(CBS Local) â€” As decriminalization of marijuana spreads across the country, the American Veterinary Medical Association is warning pet owners of the dangers legal pot poses to their furry friends, especially dogs.
Tetrahydrocannabinol (THC), the psychoactive substance in marijuana that produces a high for humans, is toxic to dogs, according to the AVMA. It can cause vomiting, incoordination, depression, sleepiness or excitation, low blood pressure, low body temperature and seizures.
Edible products â€” such as pot brownies, candy bars and other baked goods â€” are a particular concern because they are often mixed with other products such as chocolate, raisins or sugar-free sweeteners such as xylitol, which are also poisonous to dogs.
â€śWeâ€™ve seen a marked increase in any state that has legalized marijuana, where thereâ€™s been a huge spike in the amount of cases of animals coming into veterinary hospitals, clearly under the effects of marijuana,â€ť AVMA President Dr. John de Jong told Capitol News Illinois.
The American Society for the Prevention of Cruelty to Animalsâ€™ Poison Control Center reported a 765% increase in calls about marijuana ingestion by animals during the first few months of 2019 over the same period the previous year and calls to the Pet Poison Helpline have soared 448% in the past six years.
De Jong said he was not aware of any immediate deaths of animals caused by marijuana ingestion, but the toxicity of THC to dogs can cause serious damage.
â€śIf they got enough of it (THC), it could probably cause enough damage to the liver or kidney system to have long lasting effects that might eventually kill them,â€ť he said.
Smoking in the same room as a pet could also be dangerous, although the evidence of ambient smoke affecting pets is more anecdotal.
If a pet does show signs of marijuana toxicity â€” such as poor balance, rigidness, nervousness, vocalizing, seizures, drooling or dribbling urine â€” de Jong said get them to a veterinarian as quickly as possible.

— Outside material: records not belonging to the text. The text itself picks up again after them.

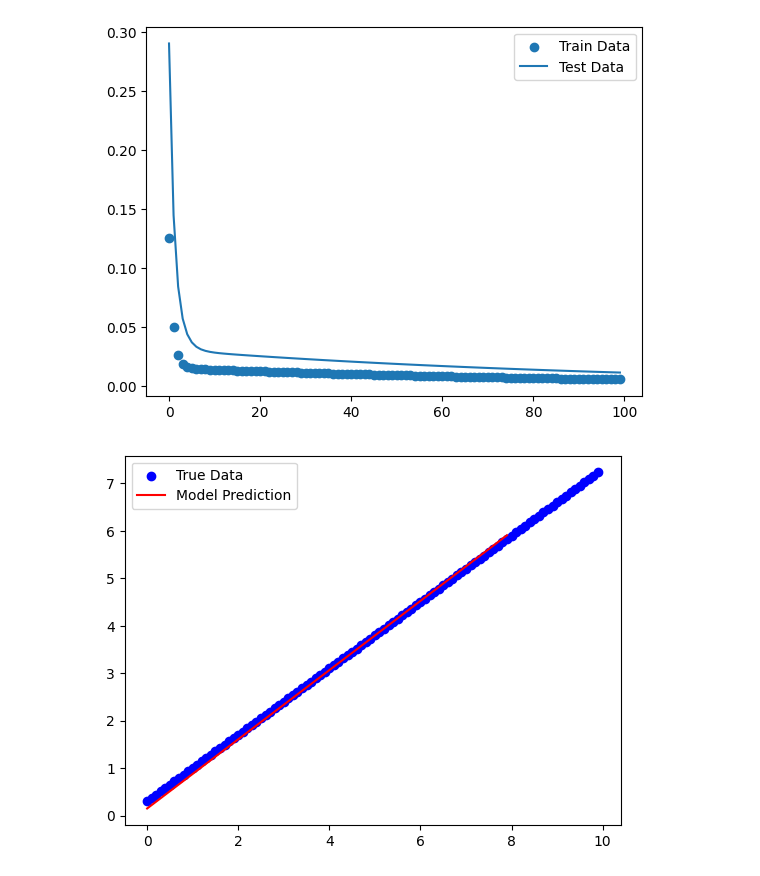
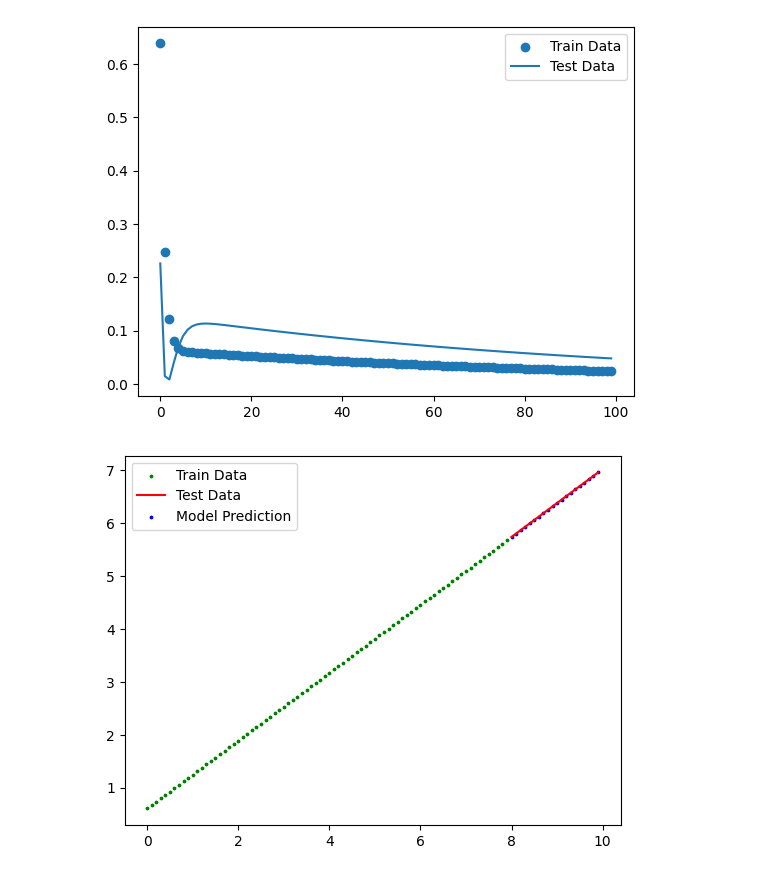
Before and after one commit to axiomchronicles/neural_network_learning, a Jupyter notebook: PyTorch_Learning/pathway_03.ipynb, the cells around one changed output. Cells and saved outputs as stored; diff of their text form; code cells hidden in the pictures.

Commit message:
PyTorch | Improved Model Prediction

```diff
--- a/PyTorch_Learning/pathway_03.ipynb
+++ b/PyTorch_Learning/pathway_03.ipynb
@@ -14,18 +12,13 @@ class LinearRegression(torch.nn.Module):
     def __init__(self):
         super().__init__()
 
-        self.weights = torch.nn.Parameter(torch.rand(1,
-                                                     dtype=torch.float,
-                                                     requires_grad=True,
-                                                    device = device))
-
-        self.bias = torch.nn.Parameter(torch.rand(1,
-                                                  dtype=torch.float,
-                                                  requires_grad=True,
-                                                 device = device))
+        self.linear_layer = torch.nn.Linear(
+            in_features = 1,
+            out_features = 1
+        )
 
     def forward(self, x: torch.Tensor) -> torch.Tensor:
-        return self.bias + self.weights * x
+        return self.linear_layer(x)
 # %%
 weight = 0.7
 bias = 0.3
@@ -89,11 +87,15 @@ plt.plot(epoch_count, test_losses, label = "Test Data")
 plt.legend()
 plt.show()
 # %% [output]
-[figure, old version]
+[figure, new version]
+# %%
+with torch.inference_mode():
+    model_y_pred = model(X_test)
 # %%
-plt.scatter(X.cpu(), y.cpu(), label = "True Data", color = "blue")
-plt.plot(X_train.cpu(), y_pred.cpu().detach().numpy(), label = "Model Prediction", color = "red")
+plt.scatter(X_train.cpu(), y_pred.cpu().detach().numpy(), label = "Train Data", s = 3, color = "green")
+plt.plot(X_test.cpu(), test_y_pred.cpu().detach().numpy(), label = "Test Data", color = "red")
+plt.scatter(X_test.cpu(), model_y_pred.cpu().detach().numpy(), label = "Model Prediction", s = 3, color = "blue")
 plt.legend()
 plt.show()
 # %% [output]
-[figure, old version]
+[figure, new version]
```
Also changed, not shown: parts of 3 cells of this notebook.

In the meantime, Cannabidiol (CBD), the non-psychoactive chemical compound extracted from cannabis and hemp plants, is being marketed to pet owners for a variety of ailments. But veterinarians are not allowed to recommend CBD to patients and the experts advise caution.